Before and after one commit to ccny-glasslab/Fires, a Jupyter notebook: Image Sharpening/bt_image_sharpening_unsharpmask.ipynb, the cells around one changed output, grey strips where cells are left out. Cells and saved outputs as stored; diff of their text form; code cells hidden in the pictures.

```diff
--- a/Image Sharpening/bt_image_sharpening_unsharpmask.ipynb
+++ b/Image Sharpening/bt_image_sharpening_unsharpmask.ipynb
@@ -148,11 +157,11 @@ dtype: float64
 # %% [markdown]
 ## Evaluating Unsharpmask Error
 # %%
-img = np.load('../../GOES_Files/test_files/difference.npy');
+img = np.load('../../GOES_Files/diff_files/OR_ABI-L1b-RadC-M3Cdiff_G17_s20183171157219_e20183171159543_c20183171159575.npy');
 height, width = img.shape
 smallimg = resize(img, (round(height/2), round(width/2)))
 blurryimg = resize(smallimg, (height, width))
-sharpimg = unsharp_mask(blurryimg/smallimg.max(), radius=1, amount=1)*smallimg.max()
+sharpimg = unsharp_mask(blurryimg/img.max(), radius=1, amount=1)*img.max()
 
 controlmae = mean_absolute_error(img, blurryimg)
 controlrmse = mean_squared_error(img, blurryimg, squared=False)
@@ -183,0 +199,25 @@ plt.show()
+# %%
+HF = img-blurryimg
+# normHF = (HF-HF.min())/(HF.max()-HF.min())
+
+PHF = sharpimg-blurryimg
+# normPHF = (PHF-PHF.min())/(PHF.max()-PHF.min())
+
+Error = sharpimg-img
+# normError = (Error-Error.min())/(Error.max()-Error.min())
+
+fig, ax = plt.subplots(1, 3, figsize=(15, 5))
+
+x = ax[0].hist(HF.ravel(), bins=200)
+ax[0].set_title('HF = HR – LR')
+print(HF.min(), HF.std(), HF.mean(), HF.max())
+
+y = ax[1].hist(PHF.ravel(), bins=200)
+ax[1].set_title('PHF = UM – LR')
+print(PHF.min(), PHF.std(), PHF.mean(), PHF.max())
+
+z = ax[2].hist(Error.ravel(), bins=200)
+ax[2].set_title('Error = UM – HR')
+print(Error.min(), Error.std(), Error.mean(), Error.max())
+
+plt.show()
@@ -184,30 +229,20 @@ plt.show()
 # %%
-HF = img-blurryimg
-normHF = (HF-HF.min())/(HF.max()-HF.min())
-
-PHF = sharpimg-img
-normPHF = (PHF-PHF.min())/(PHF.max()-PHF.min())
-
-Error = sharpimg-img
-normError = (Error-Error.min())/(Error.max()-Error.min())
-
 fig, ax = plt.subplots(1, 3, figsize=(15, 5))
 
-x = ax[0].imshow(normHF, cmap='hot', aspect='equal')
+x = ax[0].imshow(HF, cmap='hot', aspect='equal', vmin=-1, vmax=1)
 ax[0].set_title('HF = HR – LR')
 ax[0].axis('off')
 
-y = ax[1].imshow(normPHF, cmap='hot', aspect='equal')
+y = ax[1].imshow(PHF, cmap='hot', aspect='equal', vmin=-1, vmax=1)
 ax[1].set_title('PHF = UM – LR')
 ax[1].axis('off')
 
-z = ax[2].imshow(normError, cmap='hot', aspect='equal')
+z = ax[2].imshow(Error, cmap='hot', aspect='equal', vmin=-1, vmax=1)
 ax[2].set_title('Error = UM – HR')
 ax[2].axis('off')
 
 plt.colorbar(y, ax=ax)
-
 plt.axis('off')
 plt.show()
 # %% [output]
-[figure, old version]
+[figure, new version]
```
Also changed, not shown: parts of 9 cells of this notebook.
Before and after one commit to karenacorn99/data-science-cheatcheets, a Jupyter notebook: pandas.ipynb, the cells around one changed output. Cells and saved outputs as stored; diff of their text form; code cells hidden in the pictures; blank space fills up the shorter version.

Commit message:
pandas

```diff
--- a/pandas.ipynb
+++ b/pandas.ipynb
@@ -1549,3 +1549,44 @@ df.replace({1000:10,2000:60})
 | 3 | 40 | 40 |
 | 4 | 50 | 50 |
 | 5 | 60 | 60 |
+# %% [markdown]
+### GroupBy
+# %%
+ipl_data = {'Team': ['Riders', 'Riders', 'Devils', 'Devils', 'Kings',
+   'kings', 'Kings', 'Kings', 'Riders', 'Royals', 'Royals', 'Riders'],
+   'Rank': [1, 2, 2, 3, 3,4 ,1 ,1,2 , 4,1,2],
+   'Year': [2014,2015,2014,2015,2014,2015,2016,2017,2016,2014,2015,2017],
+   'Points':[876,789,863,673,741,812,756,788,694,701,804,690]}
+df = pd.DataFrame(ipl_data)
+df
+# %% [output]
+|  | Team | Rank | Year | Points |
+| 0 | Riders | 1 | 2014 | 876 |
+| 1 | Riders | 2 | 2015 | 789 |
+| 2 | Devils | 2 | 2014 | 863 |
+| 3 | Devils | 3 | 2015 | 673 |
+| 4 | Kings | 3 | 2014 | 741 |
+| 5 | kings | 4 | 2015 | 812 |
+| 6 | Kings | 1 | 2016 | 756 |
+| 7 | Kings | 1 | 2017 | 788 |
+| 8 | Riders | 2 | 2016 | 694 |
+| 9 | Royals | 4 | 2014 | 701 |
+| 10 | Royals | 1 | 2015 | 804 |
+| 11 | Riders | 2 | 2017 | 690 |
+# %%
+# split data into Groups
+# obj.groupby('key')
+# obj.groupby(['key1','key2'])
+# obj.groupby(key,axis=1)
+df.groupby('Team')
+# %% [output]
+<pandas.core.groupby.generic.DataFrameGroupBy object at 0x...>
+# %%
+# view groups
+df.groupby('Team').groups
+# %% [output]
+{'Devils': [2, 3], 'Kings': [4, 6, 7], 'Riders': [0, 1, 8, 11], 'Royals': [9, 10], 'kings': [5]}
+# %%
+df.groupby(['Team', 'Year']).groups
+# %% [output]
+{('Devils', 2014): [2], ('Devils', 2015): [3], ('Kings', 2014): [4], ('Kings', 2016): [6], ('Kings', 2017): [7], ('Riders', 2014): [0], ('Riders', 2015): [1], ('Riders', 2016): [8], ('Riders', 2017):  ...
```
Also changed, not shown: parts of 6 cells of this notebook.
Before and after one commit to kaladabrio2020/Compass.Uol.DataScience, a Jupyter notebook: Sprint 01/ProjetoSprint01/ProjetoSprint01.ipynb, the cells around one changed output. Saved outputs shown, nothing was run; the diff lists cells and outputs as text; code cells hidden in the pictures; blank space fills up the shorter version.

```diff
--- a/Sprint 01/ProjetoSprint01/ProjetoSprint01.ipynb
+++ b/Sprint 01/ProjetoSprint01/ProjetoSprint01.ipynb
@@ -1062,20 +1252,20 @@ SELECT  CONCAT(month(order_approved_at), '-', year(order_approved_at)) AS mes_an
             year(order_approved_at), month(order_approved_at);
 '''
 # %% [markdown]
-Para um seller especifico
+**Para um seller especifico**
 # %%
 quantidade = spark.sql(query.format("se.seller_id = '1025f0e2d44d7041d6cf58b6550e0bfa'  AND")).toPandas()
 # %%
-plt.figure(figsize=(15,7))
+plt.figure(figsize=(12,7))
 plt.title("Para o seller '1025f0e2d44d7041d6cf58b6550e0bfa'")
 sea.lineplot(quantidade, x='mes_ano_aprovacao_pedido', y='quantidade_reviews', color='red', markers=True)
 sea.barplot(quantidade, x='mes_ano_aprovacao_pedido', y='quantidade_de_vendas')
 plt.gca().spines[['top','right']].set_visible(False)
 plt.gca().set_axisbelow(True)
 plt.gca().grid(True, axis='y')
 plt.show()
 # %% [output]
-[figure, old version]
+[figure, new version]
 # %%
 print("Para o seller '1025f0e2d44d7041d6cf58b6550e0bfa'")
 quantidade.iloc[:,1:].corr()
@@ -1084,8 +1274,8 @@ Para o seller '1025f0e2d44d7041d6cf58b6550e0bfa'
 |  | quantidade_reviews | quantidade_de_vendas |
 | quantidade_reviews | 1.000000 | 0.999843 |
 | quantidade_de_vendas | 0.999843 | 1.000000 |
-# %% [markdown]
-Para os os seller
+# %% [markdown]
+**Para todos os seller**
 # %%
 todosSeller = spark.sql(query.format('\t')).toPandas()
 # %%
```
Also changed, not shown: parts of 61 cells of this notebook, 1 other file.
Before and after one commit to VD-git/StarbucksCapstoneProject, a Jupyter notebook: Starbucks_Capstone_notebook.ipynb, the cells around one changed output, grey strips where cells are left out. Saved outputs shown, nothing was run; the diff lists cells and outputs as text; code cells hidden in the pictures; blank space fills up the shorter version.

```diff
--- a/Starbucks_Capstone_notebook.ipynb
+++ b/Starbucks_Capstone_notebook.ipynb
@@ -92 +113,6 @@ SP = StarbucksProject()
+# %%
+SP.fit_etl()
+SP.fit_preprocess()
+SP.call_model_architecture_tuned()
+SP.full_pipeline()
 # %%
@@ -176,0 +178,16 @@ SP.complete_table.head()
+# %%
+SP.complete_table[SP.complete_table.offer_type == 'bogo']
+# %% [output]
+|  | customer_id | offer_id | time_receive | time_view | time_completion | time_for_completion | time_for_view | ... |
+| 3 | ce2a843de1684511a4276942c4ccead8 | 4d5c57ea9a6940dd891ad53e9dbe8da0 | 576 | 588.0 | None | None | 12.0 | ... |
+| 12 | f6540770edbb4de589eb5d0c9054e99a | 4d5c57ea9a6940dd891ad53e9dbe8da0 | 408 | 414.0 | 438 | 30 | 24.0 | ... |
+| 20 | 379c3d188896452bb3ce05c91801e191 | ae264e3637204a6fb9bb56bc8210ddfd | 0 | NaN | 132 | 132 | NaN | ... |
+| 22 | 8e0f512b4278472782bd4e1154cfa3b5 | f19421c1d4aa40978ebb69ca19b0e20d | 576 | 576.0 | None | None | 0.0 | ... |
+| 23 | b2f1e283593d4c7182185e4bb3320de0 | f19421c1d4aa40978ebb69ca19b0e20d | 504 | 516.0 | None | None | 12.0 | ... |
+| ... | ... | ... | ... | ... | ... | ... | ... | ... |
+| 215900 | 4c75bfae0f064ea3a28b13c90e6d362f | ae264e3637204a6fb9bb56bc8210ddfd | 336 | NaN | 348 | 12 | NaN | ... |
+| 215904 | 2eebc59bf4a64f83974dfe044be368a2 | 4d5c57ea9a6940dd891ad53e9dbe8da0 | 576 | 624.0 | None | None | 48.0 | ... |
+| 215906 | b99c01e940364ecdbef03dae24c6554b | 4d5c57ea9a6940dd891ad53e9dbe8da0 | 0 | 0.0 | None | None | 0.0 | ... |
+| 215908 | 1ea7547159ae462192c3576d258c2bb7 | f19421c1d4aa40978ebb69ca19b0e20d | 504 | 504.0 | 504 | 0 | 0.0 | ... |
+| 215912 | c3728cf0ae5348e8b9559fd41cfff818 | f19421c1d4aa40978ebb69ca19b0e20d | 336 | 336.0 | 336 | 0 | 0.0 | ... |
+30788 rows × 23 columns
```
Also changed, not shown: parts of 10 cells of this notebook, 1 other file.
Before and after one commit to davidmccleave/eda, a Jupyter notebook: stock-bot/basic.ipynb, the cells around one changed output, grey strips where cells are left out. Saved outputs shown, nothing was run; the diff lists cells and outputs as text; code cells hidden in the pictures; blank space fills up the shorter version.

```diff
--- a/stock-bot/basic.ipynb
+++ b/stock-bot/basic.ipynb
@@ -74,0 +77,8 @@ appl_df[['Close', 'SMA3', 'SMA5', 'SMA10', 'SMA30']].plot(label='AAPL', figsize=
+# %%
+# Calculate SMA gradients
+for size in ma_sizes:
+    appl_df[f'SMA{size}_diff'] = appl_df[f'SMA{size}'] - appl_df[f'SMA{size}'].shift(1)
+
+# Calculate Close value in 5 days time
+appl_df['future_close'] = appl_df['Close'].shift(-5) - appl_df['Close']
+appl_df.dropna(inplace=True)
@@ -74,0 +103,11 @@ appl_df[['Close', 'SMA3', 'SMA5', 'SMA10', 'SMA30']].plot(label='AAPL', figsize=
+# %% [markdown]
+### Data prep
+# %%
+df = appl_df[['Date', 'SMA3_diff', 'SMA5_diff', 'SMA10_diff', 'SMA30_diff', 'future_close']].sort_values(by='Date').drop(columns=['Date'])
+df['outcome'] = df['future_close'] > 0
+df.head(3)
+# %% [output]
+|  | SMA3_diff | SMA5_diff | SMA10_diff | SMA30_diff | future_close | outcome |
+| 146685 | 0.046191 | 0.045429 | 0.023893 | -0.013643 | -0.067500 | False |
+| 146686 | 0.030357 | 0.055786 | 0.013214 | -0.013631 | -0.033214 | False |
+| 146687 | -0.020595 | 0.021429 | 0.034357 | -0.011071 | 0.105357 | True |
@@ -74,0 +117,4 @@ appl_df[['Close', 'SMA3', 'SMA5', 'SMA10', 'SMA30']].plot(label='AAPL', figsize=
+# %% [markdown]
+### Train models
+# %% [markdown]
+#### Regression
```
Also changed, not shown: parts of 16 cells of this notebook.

********************

Each line of the data that holds "normPHF" should be reported.

__Result of this exercise__
+# normPHF = (PHF-PHF.min())/(PHF.max()-PHF.min())
-normPHF = (PHF-PHF.min())/(PHF.max()-PHF.min())
-y = ax[1].imshow(normPHF, cmap='hot', aspect='equal')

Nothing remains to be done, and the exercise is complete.